442 F2d 444 United States v. Kennedy
442 F.2d 444
UNITED STATES of America, Plaintiff-Appellee,
Cleo KENNEDY, Defendant-Appellant.
United States Court of Appeals, Tenth Circuit.
May 14, 1971.
John Kokish, Denver, Colo., for defendant-appellant.
A. Pratt Kesler, Asst. U. S. Atty., Salt Lake City, Utah (C. Nelson Day, U. S. Atty., Salt Lake City, Utah), for plaintiff-appellee.
Before BREITENSTEIN and HILL, Circuit Judges, and LANGLEY, District Judge.
LANGLEY, District Judge.
The appellant, Cleo Kennedy, and one Joe Buchanan were charged by indictment in the United States District Court for the District of Utah, Central Division, with transporting Kathleen Louise Merck from Portland, Oregon, to Salt Lake City, Utah, for the purpose of prostitution, in violation of 18 U.S.C. § 2421. From the judgment and sentence imposed following his conviction by a jury Kennedy has appealed. As grounds for reversal he relies on two propositions: First, as to him the evidence is insufficient to sustain a finding by the jury that Kathleen Merck was transported for the purpose of prostitution, and second, at most the evidence shows transportation for such purpose to Utah from Colorado and not, as alleged in the indictment, from Oregon.
The fact that the trio went from Portland to Salt Lake City is not questioned on appeal. Kennedy and Buchanan left Portland with Kathleen Merck, a female thirteen years of age at the time, about March 28, 1969, traveling by automobile. On April 2nd they registered at a motel in LaJunta, Colorado, where Kennedy made a previously set court appearance the following day. Then that same day they went on to Salt Lake City and registered at a motel there. Kennedy argues, however, that this actually amounted to two separate trips. The first, he says, was from Portland to LaJunta so he could make the court appearance and for no other purpose, a legitimate reason not properly the basis for criminal prosecution even though Kathleen Merck was taken along.
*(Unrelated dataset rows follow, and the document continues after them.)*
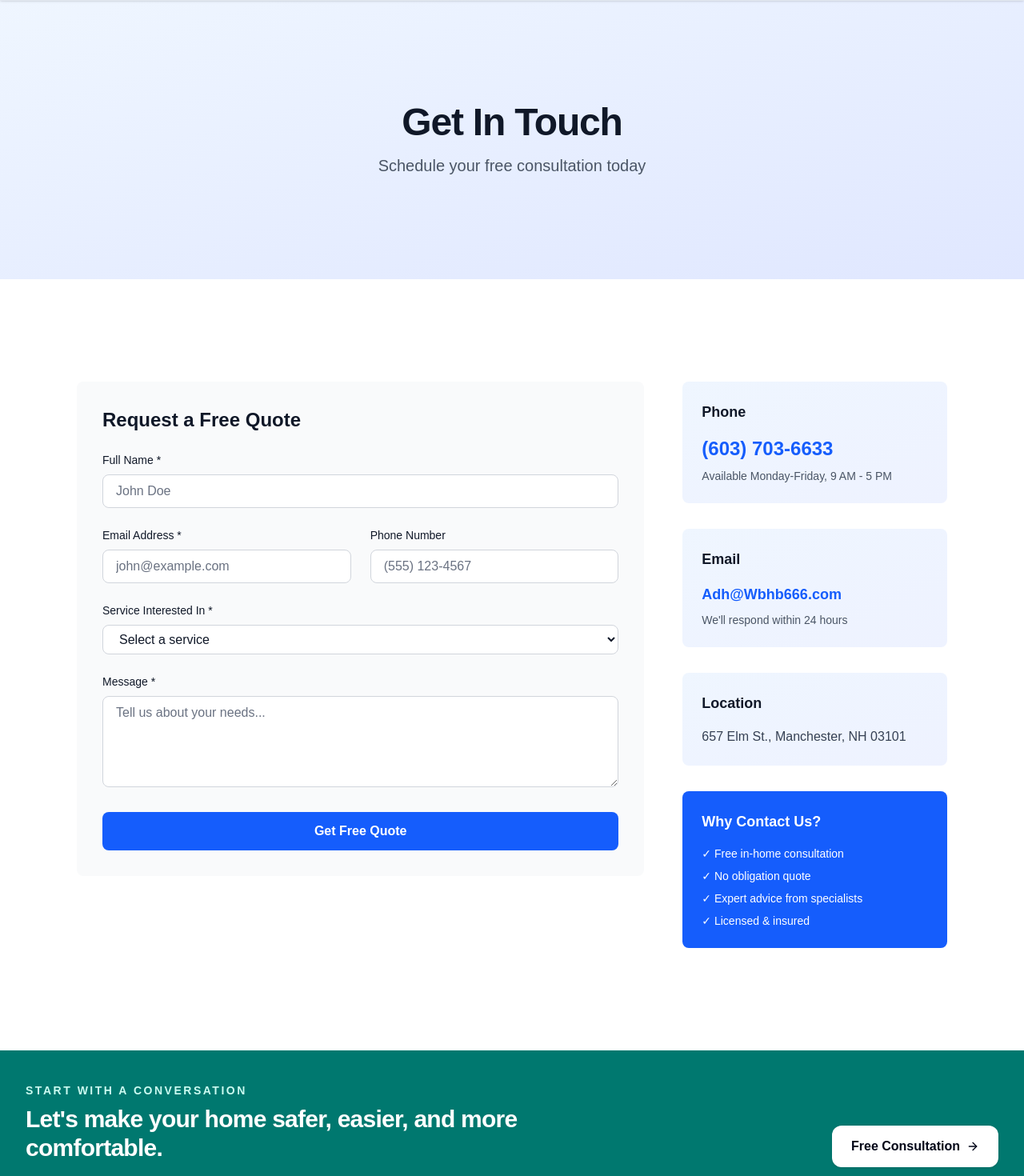
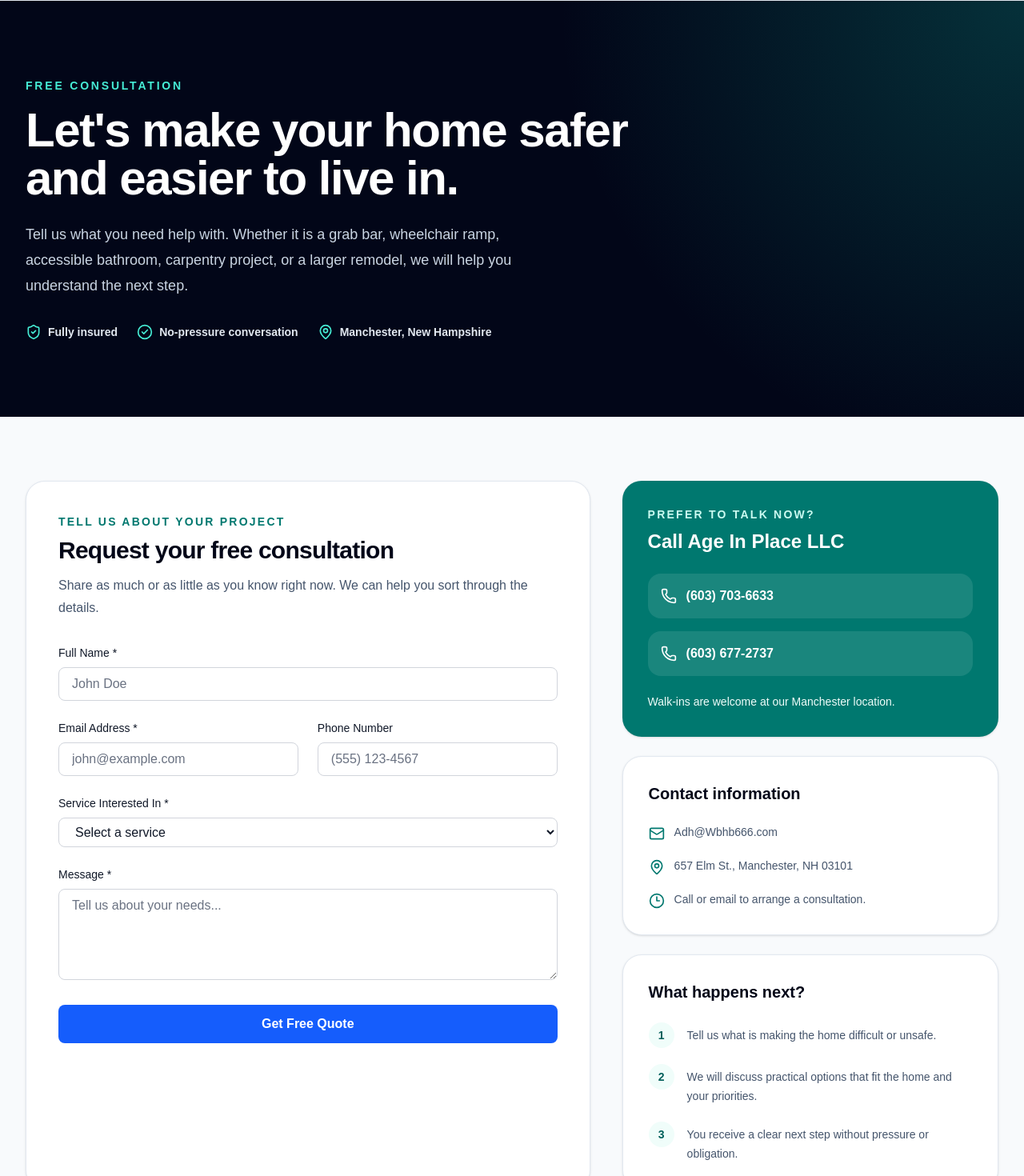
Before and after one commit to Adhco0543/age-in-place-llc, a Next.js app: page /contact in a window 1280 px wide. Shown: the part 120-1590 px from the top of the page at 80% size. Built offline with nearby package versions, Linux system fonts and the light colour scheme.

Commit message:
Redesign contact page and improve local SEO

```diff
--- a/app/contact/page.tsx
+++ b/app/contact/page.tsx
@@ -1,87 +1,150 @@
-import { Metadata } from "next";
-import { ContactForm } from "@/components/ContactForm";
-import { siteConfig } from "@/lib/config";
+import type { Metadata } from 'next';
+import {
+  CheckCircle2,
+  Clock3,
+  Mail,
+  MapPin,
+  Phone,
+  ShieldCheck,
+} from 'lucide-react';
+import { ContactForm } from '@/components/ContactForm';
+import { siteConfig } from '@/lib/config';
 
 export const metadata: Metadata = {
-  title: "Contact Us | Age in Place LLC",
-  description: "Get in touch with Age in Place LLC for a free consultation",
+  title: 'Contact Age In Place LLC | Manchester, NH',
+  description:
+    'Contact Age In Place LLC in Manchester, New Hampshire for a free consultation about grab bars, ramps, accessible bathrooms, home safety modifications, carpentry, and remodeling.',
 };
+
+const consultationSteps = [
+  'Tell us what is making the home difficult or unsafe.',
+  'We will discuss practical options that fit the home and your priorities.',
+  'You receive a clear next step without pressure or obligation.',
+];
 
 export default function ContactPage() {
   return (
-    <div className="min-h-screen bg-white dark:bg-gray-950">
-      {/* Hero */}
-      <section className="bg-gradient-to-br from-blue-50 to-indigo-100 dark:from-gray-900 dark:to-gray-800 py-20 sm:py-32">
-        <div className="mx-auto max-w-7xl px-4 sm:px-6 lg:px-8 text-center">
-          <h1 className="text-4xl font-bold tracking-tight text-gray-900 dark:text-white sm:text-5xl">
-            Get In Touch
-          </h1>
-          <p className="mt-4 text-xl text-gray-600 dark:text-gray-300">
-            Schedule your free consultation today
-          </p>
-        </div>
-      </section>
+    <main className="min-h-screen bg-slate-50 text-slate-950">
+      <section className="relative overflow-hidden bg-slate-950 py-20 text-white sm:py-24">
+        <div className="absolute inset-0 bg-[radial-gradient(circle_at_top_right,rgba(13,148,136,0.3),transparent_42%)]" />
+        <div className="relative mx-auto max-w-7xl px-6 lg:px-8">
+          <div className="max-w-3xl">
+            <p className="text-sm font-bold uppercase tracking-[0.2em] text-teal-300">
+              Free consultation
+            </p>
+            <h1 className="mt-4 text-4xl font-black tracking-tight sm:text-5xl lg:text-6xl">
+              Let&apos;s make your home safer and easier to live in.
+            </h1>
+            <p className="mt-6 max-w-2xl text-lg leading-8 text-slate-300">
+              Tell us what you need help with. Whether it is a grab bar, wheelchair
+              ramp, accessible bathroom, carpentry project, or a larger remodel,
+              we will help you understand the next step.
+            </p>
 
-      {/* Content */}
-      <section className="py-20 sm:py-32">
-        <div className="mx-auto max-w-6xl px-4 sm:px-6 lg:px-8">
-          <div className="grid gap-12 md:grid-cols-3">
-            {/* Contact Form */}
-            <div className="md:col-span-2">
-              <div className="rounded-lg bg-gray-50 dark:bg-gray-900 p-8">
-                <h2 className="text-2xl font-bold text-gray-900 dark:text-white mb-6">
-                  Request a Free Quote
-                </h2>
-                <ContactForm />
-              </div>
-            </div>
-
-            {/* Contact Info */}
-            <div className="space-y-8">
-              <div className="rounded-lg bg-gradient-to-br from-blue-50 to-indigo-50 dark:from-gray-900 dark:to-gray-800 p-6">
-                <h3 className="text-lg font-bold text-gray-900 dark:text-white mb-4">Phone</h3>
-                <a
-                  href={`tel:${siteConfig.phone}`}
-                  className="text-2xl font-bold text-blue-600 dark:text-blue-400 hover:underline"
-                >
-                  {siteConfig.phone}
-                </a>
-                <p className="text-sm text-gray-600 dark:text-gray-400 mt-2">
-                  Available Monday-Friday, 9 AM - 5 PM
-                </p>
-              </div>
-
-              <div className="rounded-lg bg-gradient-to-br from-blue-50 to-indigo-50 dark:from-gray-900 dark:to-gray-800 p-6">
-                <h3 className="text-lg font-bold text-gray-900 dark:text-white mb-4">Email</h3>
-                <a
-                  href={`mailto:${siteConfig.email}`}
-                  className="text-lg font-semibold text-blue-600 dark:text-blue-400 hover:underline break-all"
-                >
-                  {siteConfig.email}
-                </a>
-                <p className="text-sm text-gray-600 dark:text-gray-400 mt-2">
-                  We'll respond within 24 hours
-                </p>
-              </div>
-
-              <div className="rounded-lg bg-gradient-to-br from-blue-50 to-indigo-50 dark:from-gray-900 dark:to-gray-800 p-6">
-                <h3 className="text-lg font-bold text-gray-900 dark:text-white mb-4">Location</h3>
-                <p className="text-gray-700 dark:text-gray-300">{siteConfig.address}</p>
-              </div>
-
-              <div className="rounded-lg bg-blue-600 p-6 text-white">
-                <h3 className="text-lg font-bold mb-4">Why Contact Us?</h3>
-                <ul className="space-y-2 text-sm">
-                  <li>✓ Free in-home consultation</li>
-                  <li>✓ No obligation quote</li>
-                  <li>✓ Expert advice from specialists</li>
-                  <li>✓ Licensed & insured</li>
-                </ul>
-              </div>
+            <div className="mt-8 flex flex-wrap gap-x-6 gap-y-3 text-sm font-semibold text-slate-200">
+              <span className="inline-flex items-center gap-2">
+                <ShieldCheck className="h-5 w-5 text-teal-300" aria-hidden="true" />
+                Fully insured
+              </span>
+              <span className="inline-flex items-center gap-2">
+                <CheckCircle2 className="h-5 w-5 text-teal-300" aria-hidden="true" />
+                No-pressure conversation
+              </span>
+              <span className="inline-flex items-center gap-2">
+                <MapPin className="h-5 w-5 text-teal-300" aria-hidden="true" />
+                Manchester, New Hampshire
+              </span>
             </div>
           </div>
         </div>
       </section>
-    </div>
+
+      <section className="py-16 sm:py-20">
+        <div className="mx-auto grid max-w-7xl gap-10 px-6 lg:grid-cols-[1.2fr_0.8fr] lg:px-8">
+          <div className="rounded-3xl border border-slate-200 bg-white p-6 shadow-sm sm:p-8 lg:p-10">
+            <div className="mb-8">
+              <p className="text-sm font-bold uppercase tracking-[0.16em] text-teal-700">
+                Tell us about your project
+              </p>
+              <h2 className="mt-2 text-3xl font-black tracking-tight">
+                Request your free consultation
+              </h2>
+              <p className="mt-3 max-w-2xl leading-7 text-slate-600">
+                Share as much or as little as you know right now. We can help you
+                sort through the details.
+              </p>
+            </div>
+            <ContactForm />
+          </div>
+
+          <aside className="space-y-6">
+            <div className="rounded-3xl bg-teal-700 p-7 text-white shadow-sm sm:p-8">
+              <p className="text-sm font-bold uppercase tracking-[0.16em] text-teal-100">
+                Prefer to talk now?
+              </p>
+              <h2 className="mt-2 text-2xl font-black">Call Age In Place LLC</h2>
+
+              <div className="mt-6 space-y-4">
+                <a
+                  href="tel:6037036633"
+                  className="flex items-center gap-3 rounded-2xl bg-white/10 p-4 font-bold transition hover:bg-white/15"
+                >
+                  <Phone className="h-5 w-5 shrink-0" aria-hidden="true" />
+                  {siteConfig.phone}
+                </a>
+                <a
+                  href="tel:6036772737"
+                  className="flex items-center gap-3 rounded-2xl bg-white/10 p-4 font-bold transition hover:bg-white/15"
+                >
+                  <Phone className="h-5 w-5 shrink-0" aria-hidden="true" />
+                  {siteConfig.secondaryPhone}
+                </a>
+              </div>
+
+              <p className="mt-5 text-sm leading-6 text-teal-50">
+                Walk-ins are welcome at our Manchester location.
+              </p>
+            </div>
+
+            <div className="rounded-3xl border border-slate-200 bg-white p-7 shadow-sm sm:p-8">
+              <h2 className="text-xl font-black">Contact information</h2>
+              <ul className="mt-6 space-y-5 text-sm text-slate-600">
+                <li>
+                  <a
+                    href={`mailto:${siteConfig.email}`}
+                    className="flex items-start gap-3 transition hover:text-teal-700"
+                  >
+                    <Mail className="mt-0.5 h-5 w-5 shrink-0 text-teal-700" aria-hidden="true" />
+                    <span className="break-all">{siteConfig.email}</span>
+                  </a>
+                </li>
+                <li className="flex items-start gap-3">
+                  <MapPin className="mt-0.5 h-5 w-5 shrink-0 text-teal-700" aria-hidden="true" />
+                  <span>{siteConfig.address}</span>
+                </li>
+                <li className="flex items-start gap-3">
+                  <Clock3 className="mt-0.5 h-5 w-5 shrink-0 text-teal-700" aria-hidden="true" />
+                  <span>Call or email to arrange a consultation.</span>
+                </li>
+              </ul>
+            </div>
+
+            <div className="rounded-3xl border border-slate-200 bg-white p-7 shadow-sm sm:p-8">
+              <h2 className="text-xl font-black">What happens next?</h2>
+              <ol className="mt-6 space-y-5">
+                {consultationSteps.map((step, index) => (
+                  <li key={step} className="flex gap-4">
+                    <span className="flex h-8 w-8 shrink-0 items-center justify-center rounded-full bg-teal-50 text-sm font-black text-teal-800">
+                      {index + 1}
+                    </span>
+                    <p className="pt-1 text-sm leading-6 text-slate-600">{step}</p>
+                  </li>
+                ))}
+              </ol>
+            </div>
+          </aside>
+        </div>
+      </section>
+    </main>
   );
 }
```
The second, he contends, originated in LaJunta and not in Portland, as alleged in the indictment. With respect to the first, he relies largely on Mortensen v. United States, 322 U.S. 369, 64 S.Ct. 1037, 88 L.Ed. 1331 (1943), in which it was held there was no violation if the dominant purpose of the trip was legitimate. As to the second, his position is that the proof is at variance with the indictment. We consider neither position tenable under the evidence.
Kathleen Merck testified that Salt Lake City was the destination when they left Portland, that before leaving Portland she understood from both Kennedy and Buchanan the purpose was for her to engage in prostitution, that beginning April 4, 1969, the day after their arrival, she solicited as a prostitute on the streets of Salt Lake City until arrested five or six days later, and that both Kennedy and Buchanan remained in Salt Lake City at least until the day before she was arrested. She further stated as a witness that during the trip she was instructed by Kennedy and Buchanan as to how she was to answer questions if stopped by the police, that she was advised by them a friend of Kennedy's, one Barbara Powell, would meet them in Salt Lake City and give her instructions concerning how to work as a prostitute and how to take care of herself, and that Barbara Powell did in fact help her in this way.
This is ample evidence from which the jury could conclude, as it obviously did, that a single trip was involved, with a mere stopover at LaJunta, Colorado, and that the dominant purpose of the trip from its inception, with Kennedy participating, was for Kathleen Merck to engage in prostitution at Salt Lake City, Utah. The fact that a legitimate purpose was achieved enroute is not determinative. We have repeatedly held it is not necessary that the sole purpose of the transportation be for prostitution; that if one of the dominant purposes of the interstate transportation of a female is to enable her to engage in prostitution it is a violation of the statute even though there may have been a legitimate purpose for the trip as well. See United States v. Tyler, 424 F.2d 510 (10th Cir., 1970), and cases therein cited.